**Your goal**
Where an entry below contains an image, skip the image and reproduce the rest exactly.

---------- Records for the exercise

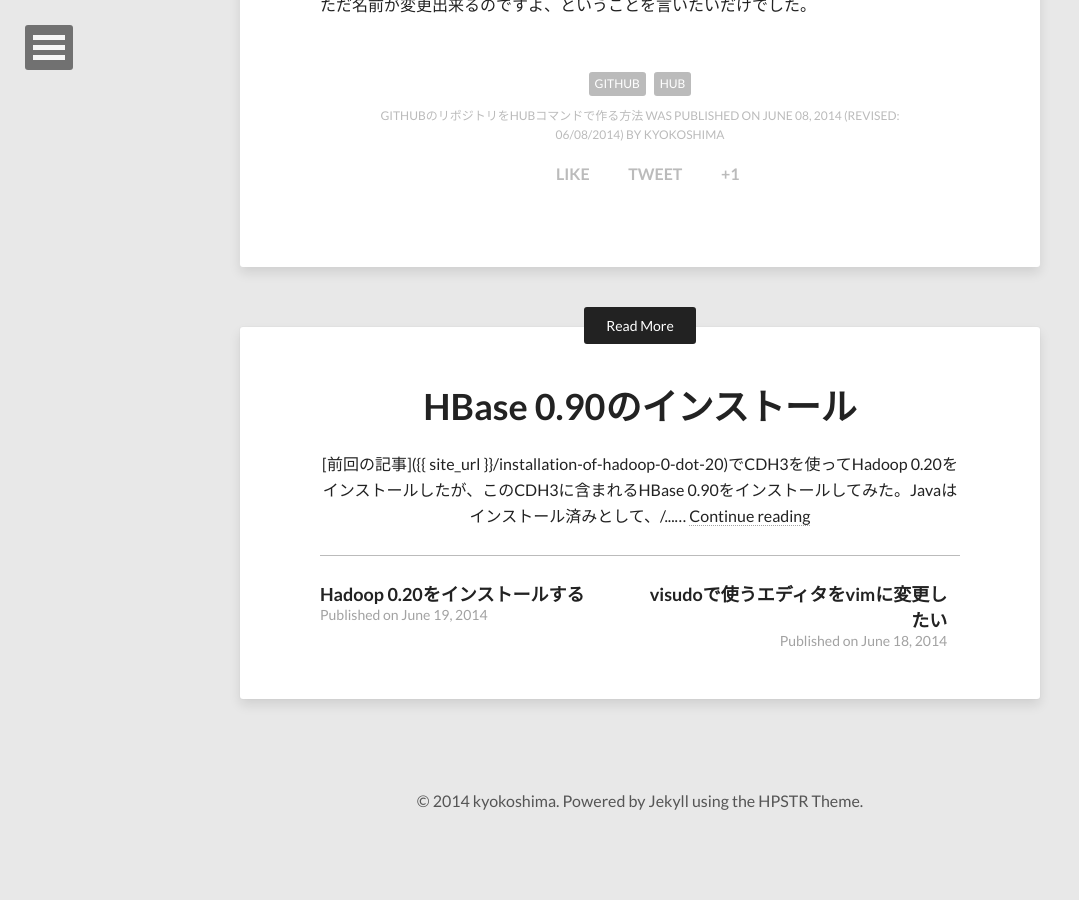
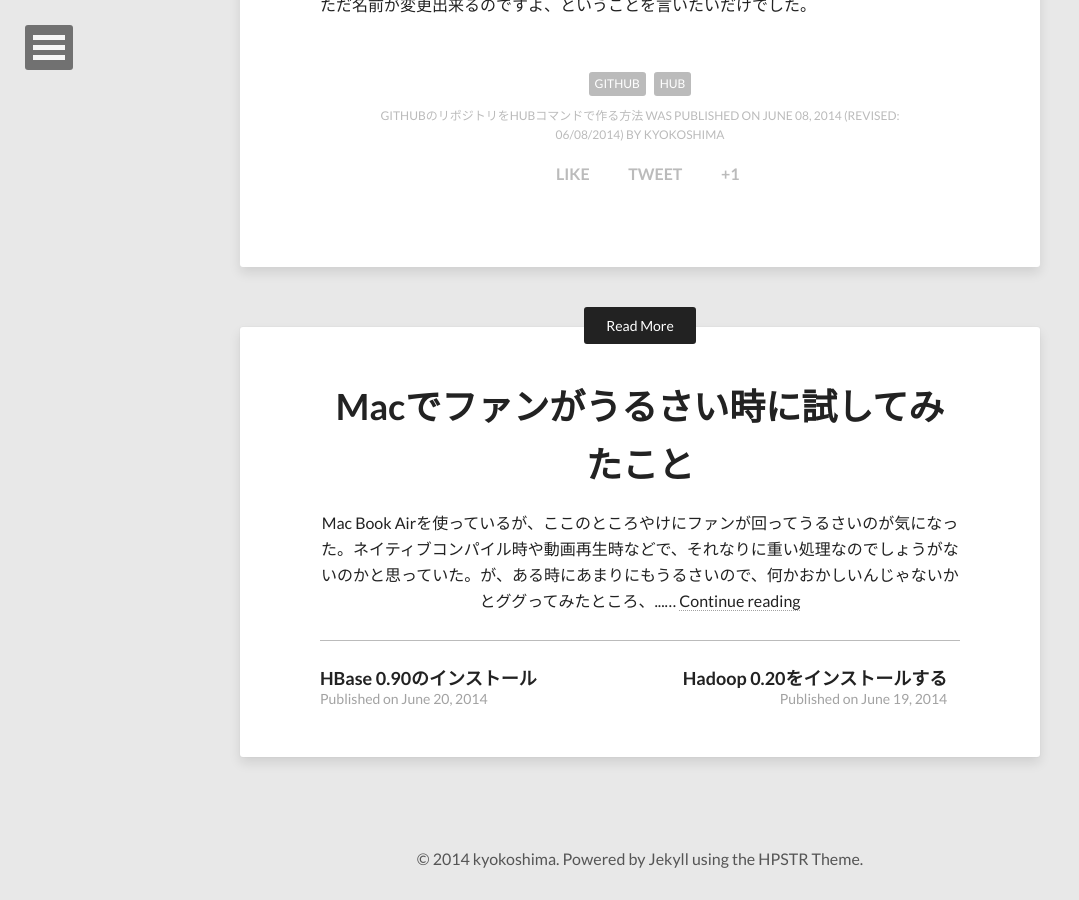
Before and after one commit to tmpla/tmpla.github.io, a Jekyll site: the page built from _posts/2014-06-08-create-new-repository-by-hub-command.md, in a window 1280 px wide and 900 px high, scrolled down 944 px. Shown: the whole window, without its empty margins (0-1079 px from the left). Built offline with Jekyll 4.4.1, drawn with Linux system fonts in a browser that asks for light colours; nearby versions of some CDN libraries; Markdown is read by kramdown in place of the engine named in the settings; before the commit the page ends 1786 px from its top, so only the background shows below that.

Commit message:
Macのファンがうるさい話追加

```diff
--- a/Gemfile
+++ b/Gemfile
@@ -1,8 +1,8 @@
 # A sample Gemfile
 source "https://rubygems.org"
 
-gem 'jekyll', github: 'kyokoshima/jekyll', branch: 'add-filename-encoding-cygwin'
-gem "stringex"
+# gem 'jekyll', github: 'kyokoshima/jekyll', branch: 'add-filename-encoding-cygwin'
+# gem "stringex"
 gem "github-pages"
 
 # gem "rails"
--- /dev/null
+++ b/_posts/2014-06-22-when-i-tried-in-mac-a-fan-was-noisy.md
@@ -0,0 +1,26 @@
+---
+layout: post
+title: "Macでファンがうるさい時に試してみたこと"
+modified: 2014-06-22 14:55:41 +0900
+tags: [Mac,SMC,Fan]
+image:
+  feature:
+  credit:
+  creditlink:
+comments:
+share:
+---
+
+Mac Book Airを使っているが、ここのところやけにファンが回ってうるさいのが気になった。
+ネイティブコンパイル時や動画再生時などで、それなりに重い処理なのでしょうがないのかと思っていた。
+
+が、ある時にあまりにもうるさいので、何かおかしいんじゃないかとググってみたところ、こんなページを見つけた。
+
+[Intel-based Macs：SMC (システム管理コントローラ) のリセット](http://support.apple.com/kb/ht3964?viewlocale=ja_JP)
+
+今回はMBAなので、コンピュータをシャットダウンし、電源アダプタをつけた状態で「shift-control-option」を押したまま電源ボタンを押します。
+その状態で、電源アダプタのLEDの点灯状態が変わるとかと前述のドキュメントに書いてあるが、
+一応その状態で10秒位押しっぱなしのまま、キーを離して、そのまま普通に電源ボタンを押してOSを起動させた。
+
+すると、いつもは少なくともDashのロードの時点でファンのすごい音がしてたのだが、静かに起動できた。
+効いたようだ。
```
Also changed, not shown: _posts/2014-05-13-installation-nutch.md (+6 -6 lines), _posts/2014-06-06-install-berkshelf-of-cygwin.md (+1 -1 lines).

--------------------

**Reply to the task**
Before and after one commit to tmpla/tmpla.github.io, a Jekyll site: the page built from _posts/2014-06-08-create-new-repository-by-hub-command.md, in a window 1280 px wide and 900 px high, scrolled down 944 px. Shown: the whole window, without its empty margins (0-1079 px from the left). Built offline with Jekyll 4.4.1, drawn with Linux system fonts in a browser that asks for light colours; nearby versions of some CDN libraries; Markdown is read by kramdown in place of the engine named in the settings; before the commit the page ends 1786 px from its top, so only the background shows below that.

Commit message:
Macのファンがうるさい話追加

```diff
--- a/Gemfile
+++ b/Gemfile
@@ -1,8 +1,8 @@
 # A sample Gemfile
 source "https://rubygems.org"
 
-gem 'jekyll', github: 'kyokoshima/jekyll', branch: 'add-filename-encoding-cygwin'
-gem "stringex"
+# gem 'jekyll', github: 'kyokoshima/jekyll', branch: 'add-filename-encoding-cygwin'
+# gem "stringex"
 gem "github-pages"
 
 # gem "rails"
--- /dev/null
+++ b/_posts/2014-06-22-when-i-tried-in-mac-a-fan-was-noisy.md
@@ -0,0 +1,26 @@
+---
+layout: post
+title: "Macでファンがうるさい時に試してみたこと"
+modified: 2014-06-22 14:55:41 +0900
+tags: [Mac,SMC,Fan]
+image:
+  feature:
+  credit:
+  creditlink:
+comments:
+share:
+---
+
+Mac Book Airを使っているが、ここのところやけにファンが回ってうるさいのが気になった。
+ネイティブコンパイル時や動画再生時などで、それなりに重い処理なのでしょうがないのかと思っていた。
+
+が、ある時にあまりにもうるさいので、何かおかしいんじゃないかとググってみたところ、こんなページを見つけた。
+
+[Intel-based Macs：SMC (システム管理コントローラ) のリセット](http://support.apple.com/kb/ht3964?viewlocale=ja_JP)
+
+今回はMBAなので、コンピュータをシャットダウンし、電源アダプタをつけた状態で「shift-control-option」を押したまま電源ボタンを押します。
+その状態で、電源アダプタのLEDの点灯状態が変わるとかと前述のドキュメントに書いてあるが、
+一応その状態で10秒位押しっぱなしのまま、キーを離して、そのまま普通に電源ボタンを押してOSを起動させた。
+
+すると、いつもは少なくともDashのロードの時点でファンのすごい音がしてたのだが、静かに起動できた。
+効いたようだ。
```
Also changed, not shown: _posts/2014-05-13-installation-nutch.md (+6 -6 lines), _posts/2014-06-06-install-berkshelf-of-cygwin.md (+1 -1 lines).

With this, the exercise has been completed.